**TASK TO CARRY OUT:**
From the first line to the last, copy the listing exactly and omit the pictures.
Top of DATASET EXTRACT
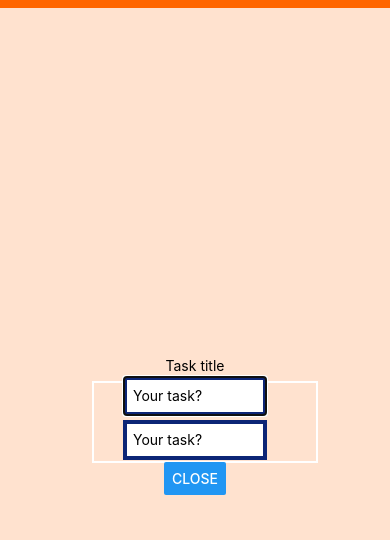
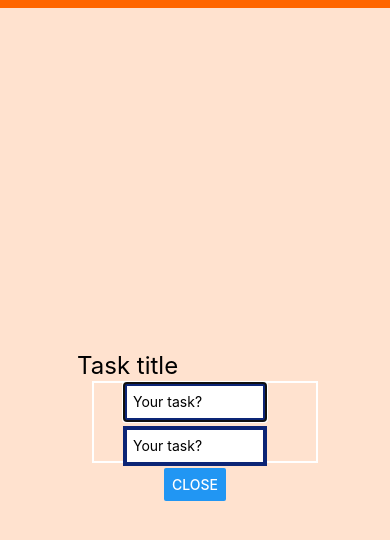
Before and after one commit to salter19/tamk-4A00EZ65-3001-kojo, a React Native app: screen / in a window 390 px wide. Both pictures are taken after a click on the button "ADD". Shown: the top 540 px of the page. Built offline with nearby package versions, Linux system fonts and the light colour scheme.

Commit message:
Add to InputText: title styiling.

```diff
--- a/components/Exc2/InputText.js
+++ b/components/Exc2/InputText.js
@@ -34,7 +34,8 @@ const InputText = (props) => {
 
   return (
     <View style={styles.root}>
-      <Text>{fieldTitle}</Text>
+      <Text style={styles.title}>{fieldTitle}</Text>
+
       <View style={styles.row}>
         <TextInput
           style={styles.input}
@@ -68,6 +69,10 @@ const styles = StyleSheet.create({
     margin: 2,
     paddingLeft: 6,
   },
+  title: {
+    alignSelf: 'flex-start',
+    fontSize: 24,
+  }
 });
 
 export default InputText;
```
Bottom of DATASET EXTRACT
**WRITTEN SOLUTION:**
Before and after one commit to salter19/tamk-4A00EZ65-3001-kojo, a React Native app: screen / in a window 390 px wide. Both pictures are taken after a click on the button "ADD". Shown: the top 540 px of the page. Built offline with nearby package versions, Linux system fonts and the light colour scheme.

Commit message:
Add to InputText: title styiling.

```diff
--- a/components/Exc2/InputText.js
+++ b/components/Exc2/InputText.js
@@ -34,7 +34,8 @@ const InputText = (props) => {
 
   return (
     <View style={styles.root}>
-      <Text>{fieldTitle}</Text>
+      <Text style={styles.title}>{fieldTitle}</Text>
+
       <View style={styles.row}>
         <TextInput
           style={styles.input}
@@ -68,6 +69,10 @@ const styles = StyleSheet.create({
     margin: 2,
     paddingLeft: 6,
   },
+  title: {
+    alignSelf: 'flex-start',
+    fontSize: 24,
+  }
 });
 
 export default InputText;
```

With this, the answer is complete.